Change detection data:
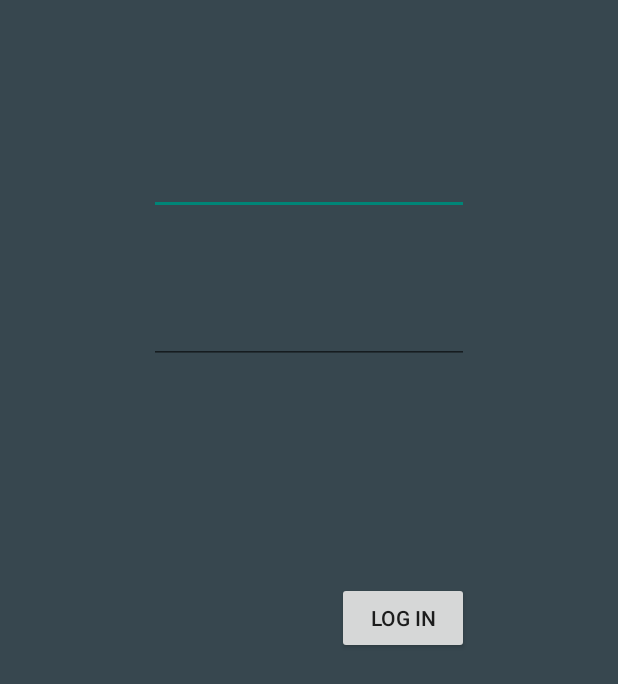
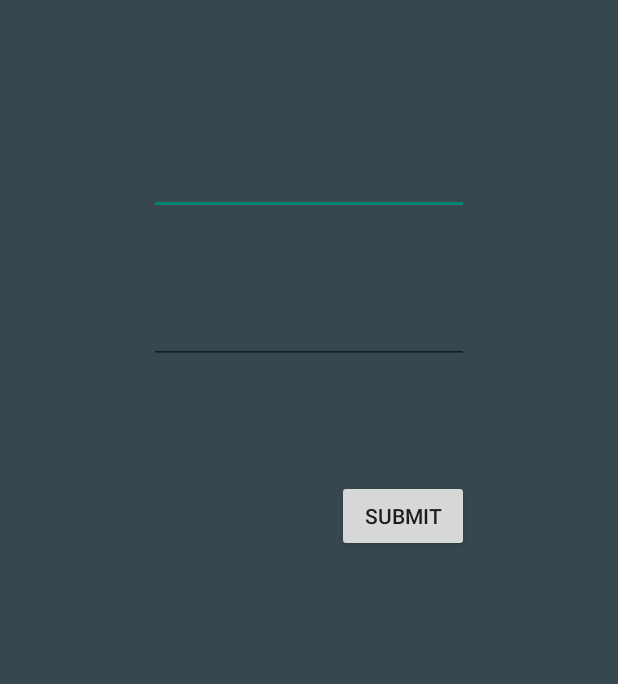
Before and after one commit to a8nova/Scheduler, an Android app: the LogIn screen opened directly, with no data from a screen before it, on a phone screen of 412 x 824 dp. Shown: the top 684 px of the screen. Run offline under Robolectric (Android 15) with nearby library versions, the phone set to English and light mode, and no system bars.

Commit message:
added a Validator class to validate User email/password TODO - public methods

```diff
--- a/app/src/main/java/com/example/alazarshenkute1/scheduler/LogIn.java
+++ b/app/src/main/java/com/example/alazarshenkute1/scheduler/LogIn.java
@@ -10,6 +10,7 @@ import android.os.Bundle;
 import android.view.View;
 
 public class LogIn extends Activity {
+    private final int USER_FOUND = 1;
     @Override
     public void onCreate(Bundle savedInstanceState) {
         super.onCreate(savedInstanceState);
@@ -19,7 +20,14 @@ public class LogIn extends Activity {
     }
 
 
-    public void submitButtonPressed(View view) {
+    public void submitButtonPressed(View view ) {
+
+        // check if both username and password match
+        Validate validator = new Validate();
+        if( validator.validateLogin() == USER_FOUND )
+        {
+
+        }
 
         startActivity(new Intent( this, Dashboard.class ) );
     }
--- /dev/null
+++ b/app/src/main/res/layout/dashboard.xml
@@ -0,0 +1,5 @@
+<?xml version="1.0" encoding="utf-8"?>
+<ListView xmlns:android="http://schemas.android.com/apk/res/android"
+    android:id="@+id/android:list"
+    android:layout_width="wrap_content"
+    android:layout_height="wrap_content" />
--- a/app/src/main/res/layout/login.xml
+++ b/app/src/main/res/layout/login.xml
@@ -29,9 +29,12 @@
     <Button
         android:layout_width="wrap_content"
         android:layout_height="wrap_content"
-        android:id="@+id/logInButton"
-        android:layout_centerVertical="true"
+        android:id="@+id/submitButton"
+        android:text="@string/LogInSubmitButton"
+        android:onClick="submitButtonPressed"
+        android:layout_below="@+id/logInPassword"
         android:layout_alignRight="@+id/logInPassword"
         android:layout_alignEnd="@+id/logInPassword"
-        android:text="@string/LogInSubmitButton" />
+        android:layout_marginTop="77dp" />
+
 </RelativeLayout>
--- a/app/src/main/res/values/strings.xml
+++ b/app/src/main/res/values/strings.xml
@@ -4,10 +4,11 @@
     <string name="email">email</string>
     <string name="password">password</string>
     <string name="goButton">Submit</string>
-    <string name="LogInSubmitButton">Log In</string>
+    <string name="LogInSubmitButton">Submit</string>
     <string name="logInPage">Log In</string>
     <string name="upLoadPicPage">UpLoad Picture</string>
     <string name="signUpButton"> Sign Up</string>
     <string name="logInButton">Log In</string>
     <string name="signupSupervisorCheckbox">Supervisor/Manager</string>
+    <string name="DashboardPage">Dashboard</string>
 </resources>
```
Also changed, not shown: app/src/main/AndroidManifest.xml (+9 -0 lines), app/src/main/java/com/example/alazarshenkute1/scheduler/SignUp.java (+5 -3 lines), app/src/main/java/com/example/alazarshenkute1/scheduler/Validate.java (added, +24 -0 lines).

==

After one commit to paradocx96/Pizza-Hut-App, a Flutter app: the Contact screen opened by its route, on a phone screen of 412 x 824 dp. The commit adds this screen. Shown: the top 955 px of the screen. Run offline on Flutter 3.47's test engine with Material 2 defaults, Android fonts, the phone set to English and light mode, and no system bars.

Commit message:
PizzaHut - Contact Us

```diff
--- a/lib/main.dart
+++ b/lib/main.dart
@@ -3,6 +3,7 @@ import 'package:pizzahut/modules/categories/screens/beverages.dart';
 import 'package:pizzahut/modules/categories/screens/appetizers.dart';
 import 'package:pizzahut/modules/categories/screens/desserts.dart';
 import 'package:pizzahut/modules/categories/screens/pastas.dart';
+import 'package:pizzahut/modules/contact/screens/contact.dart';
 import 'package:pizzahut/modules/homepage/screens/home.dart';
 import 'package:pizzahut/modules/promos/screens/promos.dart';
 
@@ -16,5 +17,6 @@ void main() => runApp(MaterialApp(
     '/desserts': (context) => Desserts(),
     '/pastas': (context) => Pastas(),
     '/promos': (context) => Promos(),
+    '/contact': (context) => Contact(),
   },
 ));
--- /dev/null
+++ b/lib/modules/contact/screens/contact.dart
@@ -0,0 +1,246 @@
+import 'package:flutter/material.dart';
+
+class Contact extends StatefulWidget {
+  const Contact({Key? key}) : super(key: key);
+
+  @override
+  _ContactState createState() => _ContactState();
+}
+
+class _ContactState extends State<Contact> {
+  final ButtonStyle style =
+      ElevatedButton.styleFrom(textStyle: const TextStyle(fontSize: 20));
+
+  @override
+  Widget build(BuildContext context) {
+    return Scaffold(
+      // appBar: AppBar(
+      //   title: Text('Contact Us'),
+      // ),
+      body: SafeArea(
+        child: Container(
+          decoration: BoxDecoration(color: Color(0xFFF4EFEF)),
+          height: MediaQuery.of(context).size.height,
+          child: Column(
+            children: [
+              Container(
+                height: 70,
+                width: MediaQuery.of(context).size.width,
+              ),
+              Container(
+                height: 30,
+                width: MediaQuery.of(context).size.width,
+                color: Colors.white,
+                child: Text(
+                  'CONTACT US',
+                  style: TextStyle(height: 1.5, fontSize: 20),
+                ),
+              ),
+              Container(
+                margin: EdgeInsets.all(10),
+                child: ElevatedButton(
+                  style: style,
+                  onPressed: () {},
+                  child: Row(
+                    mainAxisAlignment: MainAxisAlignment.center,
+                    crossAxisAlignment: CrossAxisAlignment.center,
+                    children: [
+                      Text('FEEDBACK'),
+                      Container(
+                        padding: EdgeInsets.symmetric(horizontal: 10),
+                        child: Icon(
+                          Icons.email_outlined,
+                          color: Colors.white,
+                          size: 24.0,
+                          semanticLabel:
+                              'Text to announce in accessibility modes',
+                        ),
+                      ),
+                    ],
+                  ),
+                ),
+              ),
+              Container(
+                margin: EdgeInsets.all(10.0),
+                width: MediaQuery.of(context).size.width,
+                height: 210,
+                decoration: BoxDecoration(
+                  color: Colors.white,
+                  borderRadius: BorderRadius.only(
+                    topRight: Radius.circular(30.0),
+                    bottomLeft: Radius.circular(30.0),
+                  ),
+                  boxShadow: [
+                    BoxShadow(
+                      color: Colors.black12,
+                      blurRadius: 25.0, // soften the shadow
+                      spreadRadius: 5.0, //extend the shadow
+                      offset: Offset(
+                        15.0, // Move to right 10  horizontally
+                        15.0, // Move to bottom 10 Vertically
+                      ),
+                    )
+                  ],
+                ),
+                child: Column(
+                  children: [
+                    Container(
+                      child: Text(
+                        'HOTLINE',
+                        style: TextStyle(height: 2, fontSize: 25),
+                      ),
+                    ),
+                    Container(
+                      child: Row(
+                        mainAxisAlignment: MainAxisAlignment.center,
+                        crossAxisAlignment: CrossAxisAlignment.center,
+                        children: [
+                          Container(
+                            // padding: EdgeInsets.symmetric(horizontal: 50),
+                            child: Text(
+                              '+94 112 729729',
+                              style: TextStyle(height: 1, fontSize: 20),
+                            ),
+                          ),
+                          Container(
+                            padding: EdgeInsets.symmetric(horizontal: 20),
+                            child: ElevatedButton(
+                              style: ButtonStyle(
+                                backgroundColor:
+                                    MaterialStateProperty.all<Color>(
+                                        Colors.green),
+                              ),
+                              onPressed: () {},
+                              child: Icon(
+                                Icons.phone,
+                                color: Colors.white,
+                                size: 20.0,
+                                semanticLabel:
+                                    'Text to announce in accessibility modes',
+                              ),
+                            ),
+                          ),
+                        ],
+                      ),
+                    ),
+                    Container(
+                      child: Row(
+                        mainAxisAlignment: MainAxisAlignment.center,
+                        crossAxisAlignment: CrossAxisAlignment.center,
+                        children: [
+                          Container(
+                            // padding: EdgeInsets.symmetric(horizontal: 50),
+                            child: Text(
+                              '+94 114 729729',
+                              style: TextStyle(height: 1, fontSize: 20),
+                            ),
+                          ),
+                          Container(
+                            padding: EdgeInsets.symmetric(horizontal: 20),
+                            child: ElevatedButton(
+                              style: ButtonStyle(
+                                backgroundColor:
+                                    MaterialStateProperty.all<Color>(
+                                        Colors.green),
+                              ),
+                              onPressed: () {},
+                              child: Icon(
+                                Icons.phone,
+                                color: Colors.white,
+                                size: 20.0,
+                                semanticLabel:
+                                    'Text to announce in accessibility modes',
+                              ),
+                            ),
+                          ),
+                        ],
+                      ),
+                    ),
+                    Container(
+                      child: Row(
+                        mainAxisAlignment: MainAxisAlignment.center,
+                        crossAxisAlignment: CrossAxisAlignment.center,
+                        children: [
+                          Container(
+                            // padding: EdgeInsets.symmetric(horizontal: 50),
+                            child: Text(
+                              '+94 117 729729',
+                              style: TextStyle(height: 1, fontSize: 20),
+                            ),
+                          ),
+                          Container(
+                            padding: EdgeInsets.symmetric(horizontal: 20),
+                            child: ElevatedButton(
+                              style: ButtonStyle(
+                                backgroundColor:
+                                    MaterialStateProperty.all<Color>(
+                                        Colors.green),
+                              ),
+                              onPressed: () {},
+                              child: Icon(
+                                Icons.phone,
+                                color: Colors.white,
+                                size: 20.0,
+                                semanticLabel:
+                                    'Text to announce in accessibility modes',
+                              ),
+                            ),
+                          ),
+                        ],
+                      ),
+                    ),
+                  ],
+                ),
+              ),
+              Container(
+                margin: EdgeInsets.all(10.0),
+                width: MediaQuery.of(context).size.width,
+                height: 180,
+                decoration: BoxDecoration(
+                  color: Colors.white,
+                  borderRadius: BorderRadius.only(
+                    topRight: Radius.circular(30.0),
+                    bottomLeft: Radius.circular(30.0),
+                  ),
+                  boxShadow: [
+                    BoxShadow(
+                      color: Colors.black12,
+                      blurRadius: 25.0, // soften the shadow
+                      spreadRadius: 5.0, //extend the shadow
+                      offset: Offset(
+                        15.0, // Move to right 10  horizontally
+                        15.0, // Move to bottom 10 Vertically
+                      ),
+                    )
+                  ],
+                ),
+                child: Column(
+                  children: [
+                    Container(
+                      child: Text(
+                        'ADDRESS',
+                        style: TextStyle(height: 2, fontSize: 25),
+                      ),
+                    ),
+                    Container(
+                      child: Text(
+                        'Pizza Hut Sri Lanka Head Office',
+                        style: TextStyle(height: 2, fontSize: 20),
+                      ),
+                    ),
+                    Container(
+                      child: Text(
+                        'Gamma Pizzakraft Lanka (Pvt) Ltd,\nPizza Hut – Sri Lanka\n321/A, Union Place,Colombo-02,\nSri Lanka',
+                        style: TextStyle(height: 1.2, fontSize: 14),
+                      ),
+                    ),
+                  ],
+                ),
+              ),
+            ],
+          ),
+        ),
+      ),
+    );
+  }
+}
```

## What you are asked to do
If a line in the records holds the string "public", copy it.

## Task result
added a Validator class to validate User email/password TODO - public methods
 public class LogIn extends Activity {
     public void onCreate(Bundle savedInstanceState) {
@@ -19,7 +20,14 @@ public class LogIn extends Activity {
-    public void submitButtonPressed(View view) {
+    public void submitButtonPressed(View view ) {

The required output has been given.